Date of Award
Master of Engineering Science
Chemical and Biochemical Engineering
Dr. Kibret Mequanint
Dr. Amin Rizkalla
A recent surge of research in the field of tissue engineering has contributed to the development of novel biomaterials for restoring or replacing diseased cardiovascular tissues. In an effort to control biodegradability, a new class of polymers known as poly (ester amide)s (PEAs) are being studied as they show promising results for their use as biomaterials.
The work in this thesis focuses on a PEA that was synthesized from the a-amino acid L- alanine, 1,8-octanediol and sebacoyl chloride. Following detailed characterization, the synthesized PEA was used for fabricating of fibrous scaffolds with a blend of PCL by electrospinning. A number of parameters were studied in order to optimize the electrospinning process as well as fibre size; namely that of solution concentration and distance from collector. With increasing solution concentration, an increase in fibre diameter as well as pore size was observed. Conversely, increasing distance from the needle tip to the collector reduced fibre diameter for up to 10 cm then diameter increased up to 14cm from collector. In addition, qualitative and quantitative degradation of PEA and PEA-PCL polymer blend discs were also assessed and, results show that degradation proceeded primarily through fibre fusing and surface erosion. PEA quantity had a significant effect on degradation time where higher PEA contents accelerated the degradation. Finally, cell studies using human coronary artery smooth muscle cells (HCASMC) were conducted to assess its suitability for proliferation and gene expression and, consequently, use in vascular tissue engineering. MTT assay showed that the fibres were not cytotoxic. Furthermore, cells showed strong attachment after a 4 and 7 day culture. Finally, Western blot analysis revealed that elastin protein gene expression was enhanced on these fibres.

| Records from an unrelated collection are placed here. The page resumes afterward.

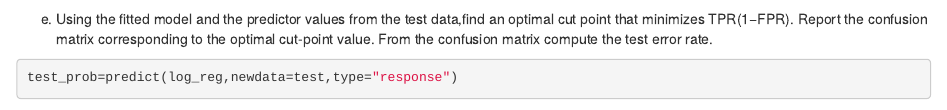
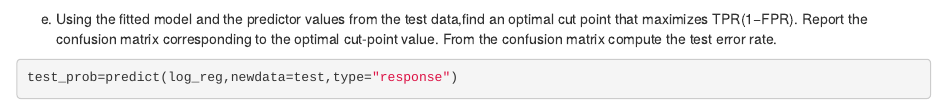
Before and after one commit to srinjanasen/MDTS4214_735_ASSIGNMENT, an R Markdown document (MDTS4214_735_PS4(Q1 except d).Rmd): the page in a window 1100 px wide, from 1700 px down. Rendered offline with R 4.5, knitr and Pandoc, with nearby package versions; drawn as R Markdown's standard HTML page in place of the format the file asks for; some code elsewhere in the file could not run offline.

Commit message:
MDTS4214_735_PS4(Q1 except d).Rmd

````diff
--- a/MDTS4214_735_PS4(Q1 except d).Rmd
+++ b/MDTS4214_735_PS4(Q1 except d).Rmd
@@ -50,7 +50,7 @@ prob
 odds
 ```
 
-e. Using the fitted model and the predictor values from the test data,find an optimal cut point that minimizes TPR(1−FPR). Report the confusion matrix corresponding to the optimal cut-point value. From the confusion matrix compute the test error rate.\
+e. Using the fitted model and the predictor values from the test data,find an optimal cut point that maximizes TPR(1−FPR). Report the confusion matrix corresponding to the optimal cut-point value. From the confusion matrix compute the test error rate.\
 ```{r}
 test_prob=predict(log_reg,newdata=test,type="response")
 
````
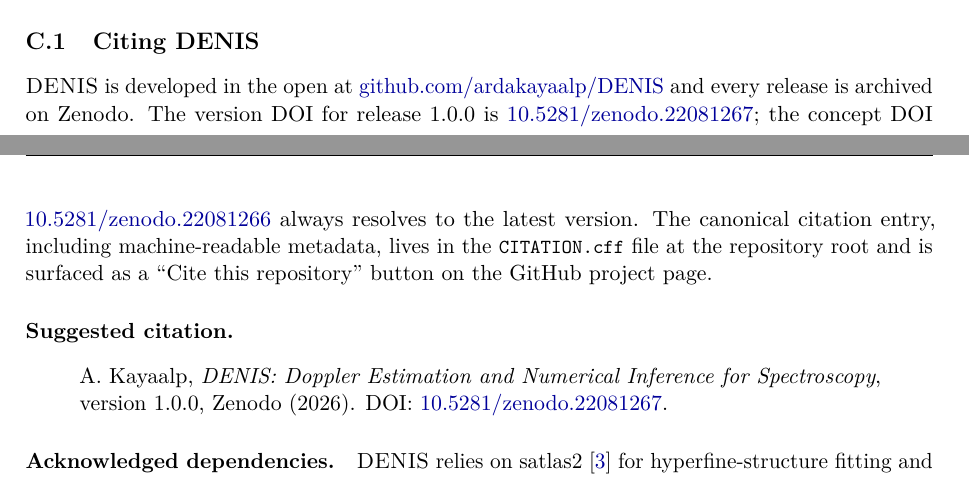
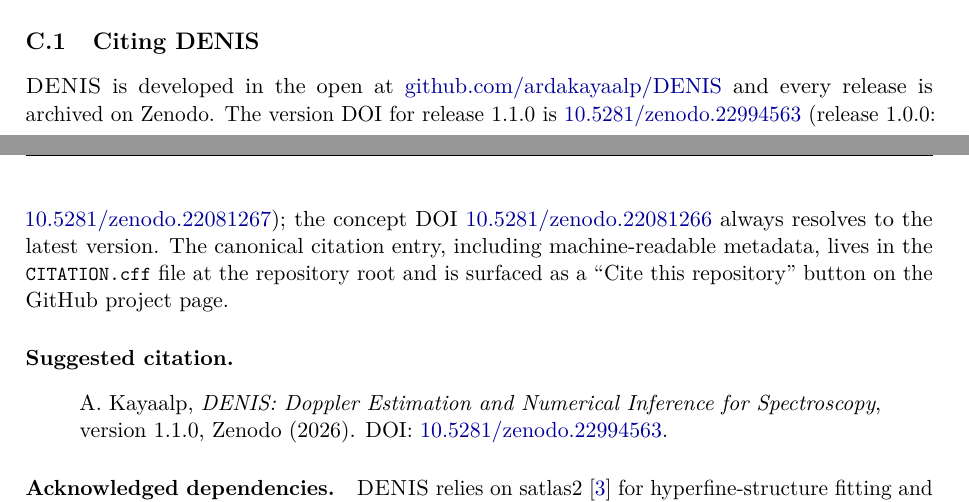
Before and after one commit to ardakayaalp/DENIS, a LaTeX document (docs/manual/manual.tex, which reads docs/manual/sections/C_citation.tex): two parts of pages 31 and 32 of 32, joined at a grey line, cut so that both start at the same text. Compiled offline with pdfLaTeX.

Commit message:
Add the v1.1.0 version DOI (10.5281/zenodo.22994563)
README, CITATION.cff and both manuals' citation pages now cite v1.1.0
by its version DOI; v1.0.0's stays listed. The concept DOI is unchanged.

Co-Authored-By: Claude Opus 5.5 <noreply@anthropic.com>
Claude-Session: https://claude.ai/code/session_01HU1EW2bXjENNjx8a7fGc9U

```diff
--- a/docs/manual/sections/C_citation.tex
+++ b/docs/manual/sections/C_citation.tex
@@ -6,8 +6,9 @@
 \denis{} is developed in the open at
 \href{https://github.com/ardakayaalp/DENIS}{github.com/ardakayaalp/DENIS}
 and every release is archived on Zenodo. The version DOI for
-release~1.0.0 is
-\href{https://doi.org/10.5281/zenodo.22081267}{10.5281/zenodo.22081267};
+release~1.1.0 is
+\href{https://doi.org/10.5281/zenodo.22994563}{10.5281/zenodo.22994563} (release~1.0.0:
+\href{https://doi.org/10.5281/zenodo.22081267}{10.5281/zenodo.22081267});
 the concept DOI
 \href{https://doi.org/10.5281/zenodo.22081266}{10.5281/zenodo.22081266}
 always resolves to the latest version. The canonical citation entry,
@@ -18,9 +19,9 @@
 \paragraph{Suggested citation.}
 \begin{quote}
     A.~Kayaalp, \emph{DENIS: Doppler Estimation and Numerical
-    Inference for Spectroscopy}, version~1.0.0, Zenodo (2026).
-    DOI:~\href{https://doi.org/10.5281/zenodo.22081267}%
-    {10.5281/zenodo.22081267}.
+    Inference for Spectroscopy}, version~1.1.0, Zenodo (2026).
+    DOI:~\href{https://doi.org/10.5281/zenodo.22994563}%
+    {10.5281/zenodo.22994563}.
 \end{quote}
 
 \paragraph{Acknowledged dependencies.}
```
Also changed, not shown: README.md, docs/manual/manual.pdf, 2 other files.
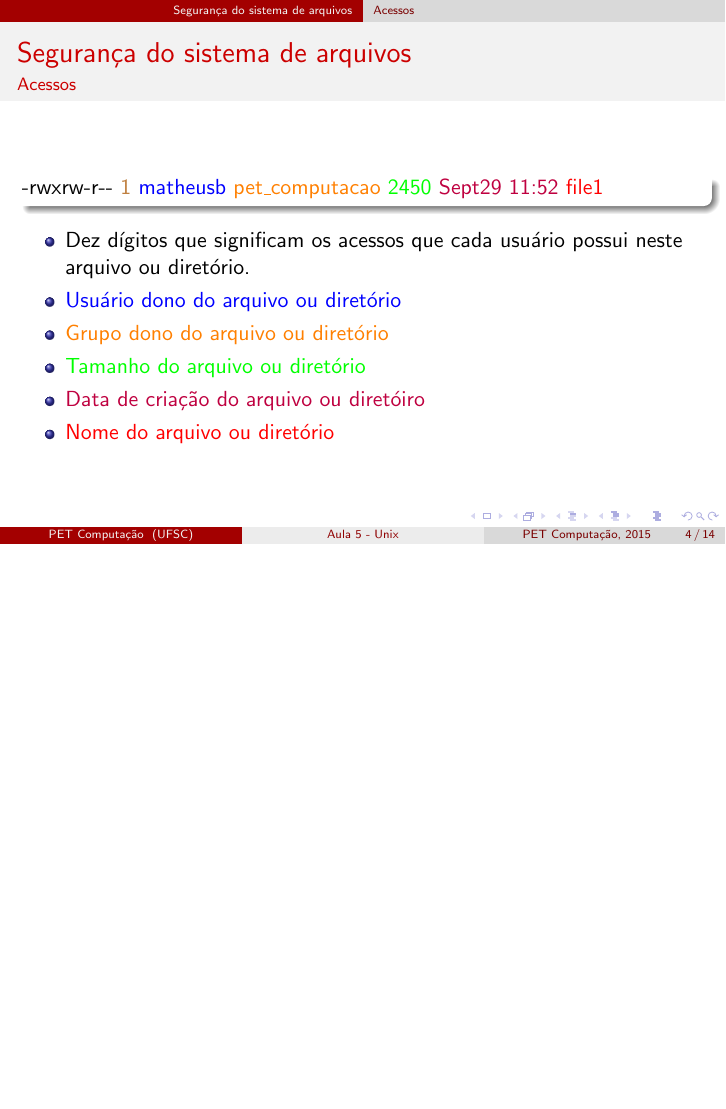
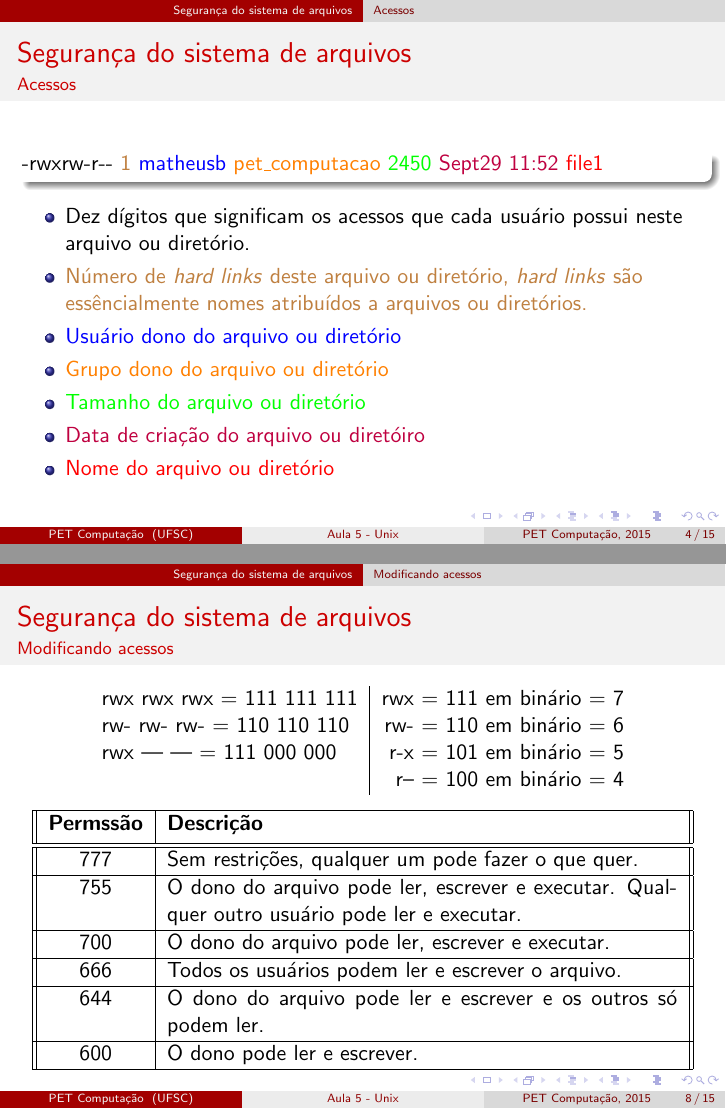
Before and after one commit to matheusbmleite/Unix-Class, LaTeX slides (Class_5/main.tex): page 4 of 14 before the commit and pages 4 and 8 of 15 after it, the two joined at a grey line, the shorter picture padded with empty space. Compiled offline with pdfLaTeX.

Commit message:
new topics for class 5

```diff
--- a/Class_5/main.tex
+++ b/Class_5/main.tex
@@ -115,6 +115,7 @@
 \end{block}
    \begin{itemize}
    \item {\textcolor{black}{Dez dígitos que significam os acessos que cada usuário possui neste arquivo ou diretório.}}
+   \item{\textcolor{brown}{Número de \textit{hard links} deste arquivo ou diretório, \textit{hard links} são essêncialmente nomes atribuídos a arquivos ou diretórios.}}
    \item{\textcolor{blue}{Usuário dono do arquivo ou diretório}}
   \item{\textcolor{orange}{Grupo dono do arquivo ou diretório}}
   \item{\textcolor{green}{Tamanho do arquivo ou diretório}}
@@ -162,6 +163,37 @@
  + & Adicionar permissão\\
  \hline
  - & Remover permissão\\
+ \hline
+\end{tabular}
+\end{center}
+\end{frame}
+
+\begin{frame}{Seguran\c{c}a do sistema de arquivos}{Modificando acessos}
+  \begin{center}
+ \begin{tabular}{l | r}
+ rwx rwx rwx = 111 111 111 & rwx = 111 em binário = 7\\
+ rw- rw- rw- = 110 110 110 & rw- = 110 em binário = 6\\
+ rwx --- --- = 111 000 000 & r-x = 101 em binário = 5\\
+ & r-- = 100 em binário = 4\\
+\end{tabular}
+\end{center}
+
+  \begin{center}
+ \begin{tabular}{||c | p{9cm}||}
+ \hline
+ \textbf{Permssão} & \textbf{Descri\c{c}ão}\\ [0.5ex]
+ \hline\hline
+ 777 & Sem restrições, qualquer um pode fazer o que quer.\\
+ \hline
+ 755 & O dono do arquivo pode ler, escrever e executar. Qualquer outro usuário pode ler e executar.\\
+ \hline
+ 700 & O dono do arquivo pode ler, escrever e executar.\\
+ \hline
+ 666 & Todos os usuários podem ler e escrever o arquivo.\\
+ \hline
+ 644 & O dono do arquivo pode ler e escrever e os outros só podem ler.\\
+ \hline
+ 600 & O dono pode ler e escrever.\\
  \hline
 \end{tabular}
 \end{center}
```
Also changed, not shown: Class_5/Class_5.pdf.
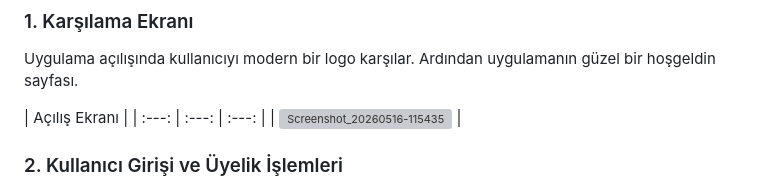
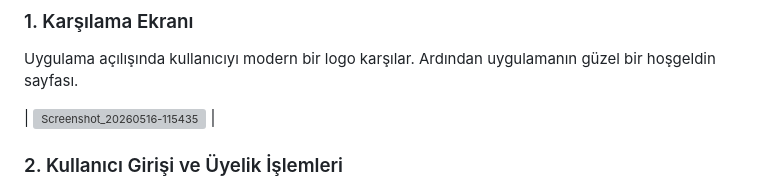
Before and after one commit to hasanacikeloffical/e-itimyolu-educationPath-, a Markdown page: README.md, the part around the change. Rendered like a GitHub page; grey boxes are pictures that could not be loaded.

Commit message:
Update README to simplify opening screen section
Removed table formatting for the opening screen image in the README.

```diff
--- a/README.md
+++ b/README.md
@@ -15,8 +15,6 @@ Uygulamanın arayüz tasarımlarına, kullanıcı deneyimi (UX) adımlarına ve
 ### 1. Karşılama Ekranı
 Uygulama açılışında kullanıcıyı modern bir logo karşılar. Ardından uygulamanın güzel bir hoşgeldin sayfası.
 
-| Açılış Ekranı |
-| :---: | :---: | :---: |
 |  <img width="720" height="1612" alt="Screenshot_20260516-115435" src="https://github.com/user-attachments/assets/904b4e83-410c-431b-8f29-79e5055ff12d" /> |
 
 ### 2. Kullanıcı Girişi ve Üyelik İşlemleri
```
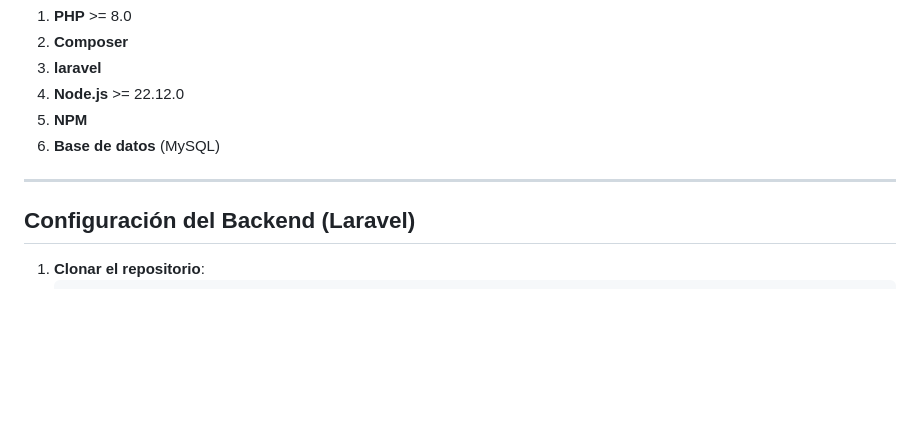
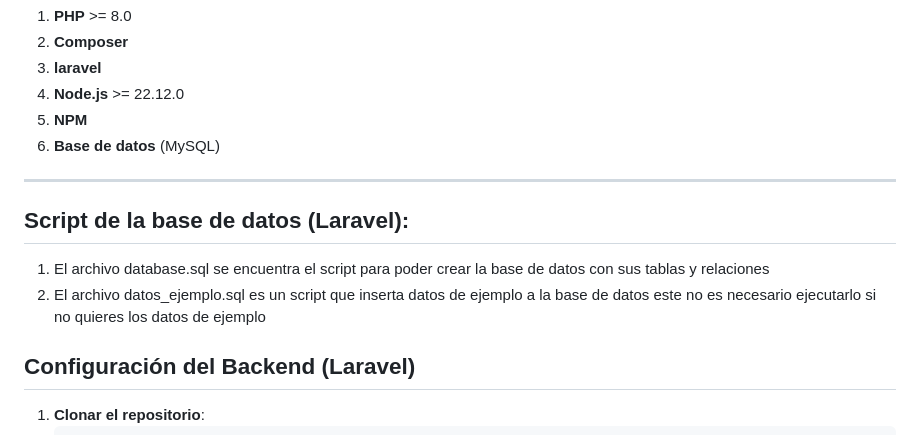
Before and after one commit to samescodev/prueba-tecnica-danny-sambrano, a Markdown page: README.md, the part around the change. GitHub-like rendering; blank space fills up the shorter version.

```diff
--- a/README.md
+++ b/README.md
@@ -13,6 +13,9 @@ Este repositorio implementa un CRUD básico utilizando Laravel en el backend y V
 
 ---
 
+## Script de la base de datos (Laravel):
+1. El archivo database.sql se encuentra el script para poder crear la base de datos con sus tablas y relaciones
+2. El archivo datos_ejemplo.sql es un script que inserta datos de ejemplo a la base de datos este no es necesario ejecutarlo si no quieres los datos de ejemplo
 ## Configuración del Backend (Laravel)
 
 1. **Clonar el repositorio**:
```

Srinath, Deepta, "ELECTROSPINNING OF POLY (ESTER AMIDE)S FOR VASCULAR TISSUE ENGINEERING" (2011). Digitized Theses. 3343.